Mosaic aims to leverage the power of information networks, advanced processing, and disaggregated infrastructure to win conflicts with near-peer competitors.
Current military approaches can be seen like a puzzle, DARPA argued, where forces need several interlinking technologies (troops, tanks, drones, etc.) to work together perfectly, in military maneuvers that are carefully planned, supported by extensive logistics networks, as part of a brittle tactical approach.
"They are exquisitely engineered to fit into a certain part of the picture and one part only," Dr. Thomas J. Burns, former director of DARPA’s Strategic Technology Office, said in 2018. "You can’t pull it out and put in a different puzzle piece. It won’t fit.”
If just one of those puzzle pieces is not available, the whole thing risks falling apart. Instead, Mosaic sees the pieces as diverse and fluid, full of weapon and sensor platforms that a commander could instantly turn to, slotting one in when another is out of action.
Burns described a potential ground battle where a commander would send an unmanned aerial vehicle or a robot ahead of the main battle force. It might spot an enemy tank. The unmanned system would pass the coordinates back, which would be relayed to a non-line-of-sight strike system in the rear; it would launch its munitions and take out the target.
“It sounds like it should be something very doable, but it’s not right now,” Burns said. “The interfaces are not made to communicate that kind of information and the Army doesn’t have air and ground vehicles that it can send forward.”

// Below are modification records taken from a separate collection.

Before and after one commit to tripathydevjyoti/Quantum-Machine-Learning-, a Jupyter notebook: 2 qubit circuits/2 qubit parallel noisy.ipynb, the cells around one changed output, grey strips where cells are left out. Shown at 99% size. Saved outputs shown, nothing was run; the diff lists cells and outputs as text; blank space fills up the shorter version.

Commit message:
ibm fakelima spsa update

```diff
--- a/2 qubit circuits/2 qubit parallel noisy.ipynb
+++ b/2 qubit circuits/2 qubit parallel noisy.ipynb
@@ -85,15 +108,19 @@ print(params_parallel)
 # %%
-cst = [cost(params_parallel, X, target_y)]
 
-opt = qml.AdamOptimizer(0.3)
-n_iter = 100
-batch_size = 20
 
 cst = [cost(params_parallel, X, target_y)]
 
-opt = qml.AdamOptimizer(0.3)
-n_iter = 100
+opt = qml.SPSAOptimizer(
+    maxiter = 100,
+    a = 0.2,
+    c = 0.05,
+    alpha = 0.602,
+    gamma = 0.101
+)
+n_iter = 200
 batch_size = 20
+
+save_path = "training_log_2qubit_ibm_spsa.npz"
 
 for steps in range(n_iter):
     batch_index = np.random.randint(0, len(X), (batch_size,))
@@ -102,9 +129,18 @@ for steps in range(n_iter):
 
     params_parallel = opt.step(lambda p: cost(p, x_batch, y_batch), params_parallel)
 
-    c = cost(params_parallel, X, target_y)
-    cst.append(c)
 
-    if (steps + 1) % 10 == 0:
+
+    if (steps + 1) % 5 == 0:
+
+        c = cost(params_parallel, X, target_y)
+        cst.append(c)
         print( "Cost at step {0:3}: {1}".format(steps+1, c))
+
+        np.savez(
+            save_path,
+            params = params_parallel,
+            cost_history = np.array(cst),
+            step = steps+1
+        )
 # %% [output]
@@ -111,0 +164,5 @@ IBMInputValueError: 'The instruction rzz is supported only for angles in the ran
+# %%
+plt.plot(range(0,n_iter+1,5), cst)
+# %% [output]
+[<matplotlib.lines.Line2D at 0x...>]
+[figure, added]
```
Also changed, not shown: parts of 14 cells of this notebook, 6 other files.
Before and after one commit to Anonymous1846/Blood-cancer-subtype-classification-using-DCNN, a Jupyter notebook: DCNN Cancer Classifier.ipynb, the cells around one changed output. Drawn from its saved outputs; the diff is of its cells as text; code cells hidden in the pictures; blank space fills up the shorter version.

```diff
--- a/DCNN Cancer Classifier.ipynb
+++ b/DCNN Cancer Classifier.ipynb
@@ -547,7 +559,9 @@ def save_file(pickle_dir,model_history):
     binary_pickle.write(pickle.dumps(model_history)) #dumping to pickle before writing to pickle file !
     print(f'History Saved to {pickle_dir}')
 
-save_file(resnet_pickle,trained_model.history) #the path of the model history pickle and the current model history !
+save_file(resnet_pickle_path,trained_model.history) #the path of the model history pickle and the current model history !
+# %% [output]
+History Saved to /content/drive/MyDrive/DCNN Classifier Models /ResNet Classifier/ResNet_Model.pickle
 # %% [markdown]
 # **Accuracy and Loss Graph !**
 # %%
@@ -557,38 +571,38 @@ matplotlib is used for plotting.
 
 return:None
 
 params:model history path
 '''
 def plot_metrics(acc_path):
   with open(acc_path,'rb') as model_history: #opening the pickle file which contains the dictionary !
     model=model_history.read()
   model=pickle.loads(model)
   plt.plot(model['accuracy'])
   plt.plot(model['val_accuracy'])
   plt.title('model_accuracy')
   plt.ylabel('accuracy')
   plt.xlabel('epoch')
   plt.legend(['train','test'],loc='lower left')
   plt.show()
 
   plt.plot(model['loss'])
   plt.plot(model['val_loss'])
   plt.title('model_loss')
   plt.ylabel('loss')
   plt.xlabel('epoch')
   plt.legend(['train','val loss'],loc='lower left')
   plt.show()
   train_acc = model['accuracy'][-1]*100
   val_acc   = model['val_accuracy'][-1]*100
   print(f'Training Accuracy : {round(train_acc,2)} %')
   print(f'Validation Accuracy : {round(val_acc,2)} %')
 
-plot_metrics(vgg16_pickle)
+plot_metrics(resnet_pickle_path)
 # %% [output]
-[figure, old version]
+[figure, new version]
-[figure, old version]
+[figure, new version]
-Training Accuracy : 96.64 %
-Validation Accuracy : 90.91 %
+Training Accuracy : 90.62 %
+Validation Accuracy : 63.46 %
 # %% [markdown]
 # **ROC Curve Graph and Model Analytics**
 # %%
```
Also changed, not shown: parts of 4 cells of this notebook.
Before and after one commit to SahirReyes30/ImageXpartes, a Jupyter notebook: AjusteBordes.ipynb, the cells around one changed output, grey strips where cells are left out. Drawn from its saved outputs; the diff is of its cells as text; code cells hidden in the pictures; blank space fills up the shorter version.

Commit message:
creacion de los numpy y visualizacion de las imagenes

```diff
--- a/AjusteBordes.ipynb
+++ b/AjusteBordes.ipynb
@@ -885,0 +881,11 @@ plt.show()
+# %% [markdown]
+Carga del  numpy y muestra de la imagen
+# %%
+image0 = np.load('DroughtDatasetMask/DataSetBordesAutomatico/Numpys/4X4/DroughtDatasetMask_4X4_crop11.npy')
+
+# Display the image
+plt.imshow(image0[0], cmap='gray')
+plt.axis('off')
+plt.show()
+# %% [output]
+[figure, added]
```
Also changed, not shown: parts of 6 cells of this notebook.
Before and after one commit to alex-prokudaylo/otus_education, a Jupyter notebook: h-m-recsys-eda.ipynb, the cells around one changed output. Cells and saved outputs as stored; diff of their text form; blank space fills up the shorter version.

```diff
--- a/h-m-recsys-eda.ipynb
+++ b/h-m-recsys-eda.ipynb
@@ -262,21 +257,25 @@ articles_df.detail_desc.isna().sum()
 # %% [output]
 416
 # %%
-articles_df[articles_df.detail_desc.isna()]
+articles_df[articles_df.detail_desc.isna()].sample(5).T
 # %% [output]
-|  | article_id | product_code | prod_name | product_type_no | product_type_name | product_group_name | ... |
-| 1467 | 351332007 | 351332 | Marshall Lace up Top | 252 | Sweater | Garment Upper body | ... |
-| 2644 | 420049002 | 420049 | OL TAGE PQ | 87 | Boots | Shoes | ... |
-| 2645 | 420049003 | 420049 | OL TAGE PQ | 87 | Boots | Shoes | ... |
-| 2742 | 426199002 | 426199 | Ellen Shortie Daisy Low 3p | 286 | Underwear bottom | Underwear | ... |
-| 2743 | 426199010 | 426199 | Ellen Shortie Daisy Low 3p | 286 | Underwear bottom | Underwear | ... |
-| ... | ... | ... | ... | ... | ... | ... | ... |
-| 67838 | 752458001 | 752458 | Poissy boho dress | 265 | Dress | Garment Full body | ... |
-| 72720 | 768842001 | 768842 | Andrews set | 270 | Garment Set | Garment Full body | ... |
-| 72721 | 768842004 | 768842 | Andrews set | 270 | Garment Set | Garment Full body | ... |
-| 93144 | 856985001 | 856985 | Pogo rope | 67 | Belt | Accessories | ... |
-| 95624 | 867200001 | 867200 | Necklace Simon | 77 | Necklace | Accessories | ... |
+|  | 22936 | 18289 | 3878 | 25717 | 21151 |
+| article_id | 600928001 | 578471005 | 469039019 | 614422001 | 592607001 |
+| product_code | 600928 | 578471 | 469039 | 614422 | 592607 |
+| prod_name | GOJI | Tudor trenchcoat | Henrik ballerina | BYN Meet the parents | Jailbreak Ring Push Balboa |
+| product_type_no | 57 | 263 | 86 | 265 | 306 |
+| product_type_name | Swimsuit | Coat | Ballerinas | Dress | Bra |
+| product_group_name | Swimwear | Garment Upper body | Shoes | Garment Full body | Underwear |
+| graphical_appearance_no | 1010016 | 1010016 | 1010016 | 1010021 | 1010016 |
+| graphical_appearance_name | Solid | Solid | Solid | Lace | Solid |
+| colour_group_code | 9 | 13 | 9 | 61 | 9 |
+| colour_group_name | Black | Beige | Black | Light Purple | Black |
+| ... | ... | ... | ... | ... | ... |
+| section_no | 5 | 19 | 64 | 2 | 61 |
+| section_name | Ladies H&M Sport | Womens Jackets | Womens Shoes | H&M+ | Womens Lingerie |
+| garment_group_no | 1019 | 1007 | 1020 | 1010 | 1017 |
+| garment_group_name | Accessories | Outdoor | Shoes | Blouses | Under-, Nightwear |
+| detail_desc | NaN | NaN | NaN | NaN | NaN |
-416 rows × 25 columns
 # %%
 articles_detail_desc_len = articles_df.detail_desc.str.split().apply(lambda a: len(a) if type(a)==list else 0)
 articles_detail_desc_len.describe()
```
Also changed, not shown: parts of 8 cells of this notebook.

Mosaic introduces significantly more complexity to the battlefield - a factor that DARPA hopes will overwhelm enemy strategies - but current wargames have shown the complexity is more likely to overwhelm the US commanders, forcing them to revert to traditional approaches.
For Mosaic to prove successful, advances are required not just in the data that weapons systems collect, and in how they communicate, but also in how the data is processed and reacted to. Enter artificial intelligence.
“Complex, multi-domain modeling and simulation (M&S) environments currently under development by several DARPA programs aim to create a useful ‘Mosaic’ model within which to experiment on new warfighting constructs using distributed, adaptive, all-domain force composition, tactics, and strategies - yet these models do not currently exist,” DARPA says in its Gamebreaker document.
“It is reasonable to assume, however, that once these simulation environments reach maturity, an ‘AlphaMosaic’ equivalent will be capable of searching for optimal strategies and tactics in the same way AlphaGo and AlphaStar agents have already proven effective in exploiting their respective game environments.”
Google’s DeepMind research division developed AlphaGo, which was able to beat the world’s best Go player, and more recently, AlphaStar, which obtained the title of grandmaster by defeating humans in the popular real-time strategy video game StarCraft II. Both were heralded as major advances in AI, but an equivalent AlphaMosaic could prove a much greater challenge.
Neither of Google's project explored “account modifications to the construct of the game itself,” DARPA notes. “While AI techniques have demonstrated the ability to master games and models of increasing complexity, there has been almost no research in the application of AI to game modification.”
Work on Gamebreaker, which hopes to solve at least a fraction of this challenge, is expected to begin this month. The project is headed by Lt Col Dan 'Animal' Javorsek, a former experimental test pilot for stealth and combat fighter aircraft.
"Mosaic models that are being built and will soon exist ultimately will have algorithms that will be able to win them, and our goal is to make these winning AI algorithms useful beyond just finding strategies in that particular game," Javorsek said in an unlisted DARPA video.
"The benefit is that in the real world, we can in fact modify the game in many senses."
Update: Earlier this week, DARPA released a promotional video for Gamebraker: https://www.youtube.com/watch?v=tt5nxCi423U
Author of Introduction to Artificial Intelligence